--- START ---

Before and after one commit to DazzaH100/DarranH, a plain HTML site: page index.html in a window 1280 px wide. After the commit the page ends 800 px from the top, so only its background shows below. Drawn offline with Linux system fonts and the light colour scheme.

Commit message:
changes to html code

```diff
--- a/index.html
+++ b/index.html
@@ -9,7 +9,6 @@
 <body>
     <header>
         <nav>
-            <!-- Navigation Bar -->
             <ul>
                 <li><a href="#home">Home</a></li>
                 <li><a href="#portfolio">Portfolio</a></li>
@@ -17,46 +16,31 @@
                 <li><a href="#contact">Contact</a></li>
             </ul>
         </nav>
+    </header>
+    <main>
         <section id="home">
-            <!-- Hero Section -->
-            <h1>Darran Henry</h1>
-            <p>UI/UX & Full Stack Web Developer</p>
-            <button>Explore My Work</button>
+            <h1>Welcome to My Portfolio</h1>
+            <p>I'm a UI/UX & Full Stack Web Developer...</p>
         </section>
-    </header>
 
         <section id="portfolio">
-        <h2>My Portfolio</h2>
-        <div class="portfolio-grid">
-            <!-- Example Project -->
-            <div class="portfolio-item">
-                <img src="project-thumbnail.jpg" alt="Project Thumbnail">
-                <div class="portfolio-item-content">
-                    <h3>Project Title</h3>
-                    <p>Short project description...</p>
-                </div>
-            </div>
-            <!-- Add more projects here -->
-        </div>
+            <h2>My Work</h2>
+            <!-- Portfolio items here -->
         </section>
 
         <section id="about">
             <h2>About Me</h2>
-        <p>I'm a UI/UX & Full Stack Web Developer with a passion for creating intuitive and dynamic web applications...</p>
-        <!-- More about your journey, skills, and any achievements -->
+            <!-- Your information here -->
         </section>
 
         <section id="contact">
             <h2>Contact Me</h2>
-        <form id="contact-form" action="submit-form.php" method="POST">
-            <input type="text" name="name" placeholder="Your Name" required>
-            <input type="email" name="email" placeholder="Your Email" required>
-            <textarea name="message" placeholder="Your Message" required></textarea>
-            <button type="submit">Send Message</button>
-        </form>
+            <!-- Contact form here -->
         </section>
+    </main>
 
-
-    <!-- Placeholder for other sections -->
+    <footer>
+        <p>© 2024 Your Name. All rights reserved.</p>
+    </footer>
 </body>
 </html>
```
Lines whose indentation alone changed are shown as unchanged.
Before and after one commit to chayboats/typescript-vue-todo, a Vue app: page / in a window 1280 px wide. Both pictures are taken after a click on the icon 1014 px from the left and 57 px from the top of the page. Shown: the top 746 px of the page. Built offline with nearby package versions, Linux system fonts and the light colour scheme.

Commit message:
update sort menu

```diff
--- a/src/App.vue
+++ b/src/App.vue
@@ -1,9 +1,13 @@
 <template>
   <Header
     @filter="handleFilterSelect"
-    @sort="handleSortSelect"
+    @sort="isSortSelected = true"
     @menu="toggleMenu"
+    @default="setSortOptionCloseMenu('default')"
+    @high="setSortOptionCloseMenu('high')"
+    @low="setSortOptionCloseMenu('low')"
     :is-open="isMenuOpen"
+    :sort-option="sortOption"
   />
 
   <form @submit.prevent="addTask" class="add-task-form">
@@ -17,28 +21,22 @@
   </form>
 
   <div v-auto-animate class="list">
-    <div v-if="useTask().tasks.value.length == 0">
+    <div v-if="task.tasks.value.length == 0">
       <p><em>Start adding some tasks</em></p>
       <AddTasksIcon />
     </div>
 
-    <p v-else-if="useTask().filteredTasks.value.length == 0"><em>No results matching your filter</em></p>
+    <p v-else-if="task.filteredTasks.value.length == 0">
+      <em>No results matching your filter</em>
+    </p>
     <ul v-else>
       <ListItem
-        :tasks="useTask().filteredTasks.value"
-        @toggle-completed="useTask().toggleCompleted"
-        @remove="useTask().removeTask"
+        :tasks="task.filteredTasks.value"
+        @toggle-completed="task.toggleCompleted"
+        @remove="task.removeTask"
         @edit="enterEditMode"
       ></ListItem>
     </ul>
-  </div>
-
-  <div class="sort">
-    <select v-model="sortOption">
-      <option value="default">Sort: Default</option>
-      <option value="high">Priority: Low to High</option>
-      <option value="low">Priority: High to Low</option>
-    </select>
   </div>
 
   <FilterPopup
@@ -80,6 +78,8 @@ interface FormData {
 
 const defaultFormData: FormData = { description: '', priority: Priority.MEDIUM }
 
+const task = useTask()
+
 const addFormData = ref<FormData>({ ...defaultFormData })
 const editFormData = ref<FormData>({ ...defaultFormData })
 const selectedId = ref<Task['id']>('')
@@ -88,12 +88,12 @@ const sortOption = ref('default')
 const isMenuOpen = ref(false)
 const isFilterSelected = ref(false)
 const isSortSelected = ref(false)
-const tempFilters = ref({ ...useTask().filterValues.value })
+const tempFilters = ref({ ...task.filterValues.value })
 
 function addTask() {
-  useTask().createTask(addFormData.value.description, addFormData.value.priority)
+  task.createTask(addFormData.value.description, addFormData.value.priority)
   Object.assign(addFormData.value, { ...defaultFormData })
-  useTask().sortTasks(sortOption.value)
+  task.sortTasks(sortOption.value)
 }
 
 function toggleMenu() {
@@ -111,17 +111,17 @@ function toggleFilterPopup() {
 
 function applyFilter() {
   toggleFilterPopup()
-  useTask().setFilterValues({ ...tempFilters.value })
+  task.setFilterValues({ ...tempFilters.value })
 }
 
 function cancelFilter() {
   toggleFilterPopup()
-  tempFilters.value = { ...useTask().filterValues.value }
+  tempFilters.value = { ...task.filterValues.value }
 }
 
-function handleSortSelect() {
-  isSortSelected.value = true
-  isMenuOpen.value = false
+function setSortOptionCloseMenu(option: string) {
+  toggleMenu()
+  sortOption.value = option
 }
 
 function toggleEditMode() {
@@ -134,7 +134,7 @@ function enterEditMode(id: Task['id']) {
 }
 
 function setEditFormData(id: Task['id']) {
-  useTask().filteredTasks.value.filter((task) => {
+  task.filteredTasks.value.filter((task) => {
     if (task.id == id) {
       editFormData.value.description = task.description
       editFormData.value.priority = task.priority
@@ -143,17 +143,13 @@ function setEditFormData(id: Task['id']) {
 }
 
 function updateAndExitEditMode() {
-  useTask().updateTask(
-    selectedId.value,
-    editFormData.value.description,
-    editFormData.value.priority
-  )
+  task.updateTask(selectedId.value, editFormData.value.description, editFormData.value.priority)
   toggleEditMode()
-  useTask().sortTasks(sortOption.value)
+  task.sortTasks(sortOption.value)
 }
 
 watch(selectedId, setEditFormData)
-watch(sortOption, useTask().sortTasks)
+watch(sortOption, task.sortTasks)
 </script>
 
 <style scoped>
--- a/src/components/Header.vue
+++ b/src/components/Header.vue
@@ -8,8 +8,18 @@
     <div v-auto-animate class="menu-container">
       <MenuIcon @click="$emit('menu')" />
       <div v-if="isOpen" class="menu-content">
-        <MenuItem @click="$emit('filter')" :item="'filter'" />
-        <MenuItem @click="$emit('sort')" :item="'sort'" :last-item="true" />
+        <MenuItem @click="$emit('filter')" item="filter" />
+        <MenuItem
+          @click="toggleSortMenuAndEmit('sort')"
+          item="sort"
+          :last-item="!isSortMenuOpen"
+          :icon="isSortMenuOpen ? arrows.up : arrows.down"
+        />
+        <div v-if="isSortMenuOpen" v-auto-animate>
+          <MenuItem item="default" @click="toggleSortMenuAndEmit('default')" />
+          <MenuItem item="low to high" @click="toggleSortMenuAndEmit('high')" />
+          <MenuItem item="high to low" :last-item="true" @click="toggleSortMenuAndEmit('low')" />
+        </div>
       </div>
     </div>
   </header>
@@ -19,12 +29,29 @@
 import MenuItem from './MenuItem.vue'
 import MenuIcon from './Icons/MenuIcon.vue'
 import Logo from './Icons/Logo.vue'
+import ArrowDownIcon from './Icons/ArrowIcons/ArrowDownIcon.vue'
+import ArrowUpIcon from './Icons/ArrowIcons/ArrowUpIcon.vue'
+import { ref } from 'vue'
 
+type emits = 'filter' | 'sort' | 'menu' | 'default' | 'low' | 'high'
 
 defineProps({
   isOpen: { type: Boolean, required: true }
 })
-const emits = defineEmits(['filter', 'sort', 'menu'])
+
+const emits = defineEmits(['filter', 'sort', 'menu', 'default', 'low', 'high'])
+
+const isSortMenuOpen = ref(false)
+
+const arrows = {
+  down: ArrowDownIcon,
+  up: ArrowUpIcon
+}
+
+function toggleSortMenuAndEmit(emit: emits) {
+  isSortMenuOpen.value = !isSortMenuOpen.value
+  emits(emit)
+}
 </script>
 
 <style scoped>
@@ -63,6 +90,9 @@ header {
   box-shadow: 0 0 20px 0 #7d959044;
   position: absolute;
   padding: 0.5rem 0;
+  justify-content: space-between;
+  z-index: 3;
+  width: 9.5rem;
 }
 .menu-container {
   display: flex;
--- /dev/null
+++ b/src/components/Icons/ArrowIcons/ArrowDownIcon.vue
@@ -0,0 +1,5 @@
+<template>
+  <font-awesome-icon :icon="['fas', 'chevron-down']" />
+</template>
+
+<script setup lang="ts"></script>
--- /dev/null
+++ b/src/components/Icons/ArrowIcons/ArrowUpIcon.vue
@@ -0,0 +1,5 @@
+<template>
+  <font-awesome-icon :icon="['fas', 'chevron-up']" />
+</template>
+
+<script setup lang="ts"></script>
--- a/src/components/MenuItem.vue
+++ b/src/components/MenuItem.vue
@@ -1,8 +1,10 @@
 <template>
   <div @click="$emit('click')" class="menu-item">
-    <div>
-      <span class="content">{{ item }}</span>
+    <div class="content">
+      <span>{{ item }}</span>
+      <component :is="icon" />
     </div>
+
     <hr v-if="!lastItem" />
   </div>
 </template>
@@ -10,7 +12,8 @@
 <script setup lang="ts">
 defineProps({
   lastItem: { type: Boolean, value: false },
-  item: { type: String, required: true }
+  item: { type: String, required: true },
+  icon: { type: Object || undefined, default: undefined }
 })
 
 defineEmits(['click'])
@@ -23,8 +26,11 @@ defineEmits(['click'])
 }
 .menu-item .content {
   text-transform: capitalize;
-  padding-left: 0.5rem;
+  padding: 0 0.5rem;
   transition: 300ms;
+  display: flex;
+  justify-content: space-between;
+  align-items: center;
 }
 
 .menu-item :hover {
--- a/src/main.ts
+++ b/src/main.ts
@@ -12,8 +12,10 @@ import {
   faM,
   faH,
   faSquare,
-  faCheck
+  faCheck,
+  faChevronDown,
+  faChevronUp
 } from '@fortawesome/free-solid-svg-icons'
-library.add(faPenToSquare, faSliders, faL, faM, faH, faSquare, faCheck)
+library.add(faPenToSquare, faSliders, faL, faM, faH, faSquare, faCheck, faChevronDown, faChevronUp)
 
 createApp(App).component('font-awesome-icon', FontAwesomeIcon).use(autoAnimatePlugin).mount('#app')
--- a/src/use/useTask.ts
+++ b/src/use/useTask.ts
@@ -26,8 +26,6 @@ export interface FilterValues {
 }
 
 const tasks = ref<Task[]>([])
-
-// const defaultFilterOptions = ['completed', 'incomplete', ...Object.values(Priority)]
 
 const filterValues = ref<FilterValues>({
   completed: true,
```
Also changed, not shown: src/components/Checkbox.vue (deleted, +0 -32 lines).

--- END ---

### Activity
Copy every line of the material in which the word "false" occurs.

### Finished exercise
 const isMenuOpen = ref(false)
 const isFilterSelected = ref(false)
 const isSortSelected = ref(false)
-  isMenuOpen.value = false
+const isSortMenuOpen = ref(false)
   lastItem: { type: Boolean, value: false },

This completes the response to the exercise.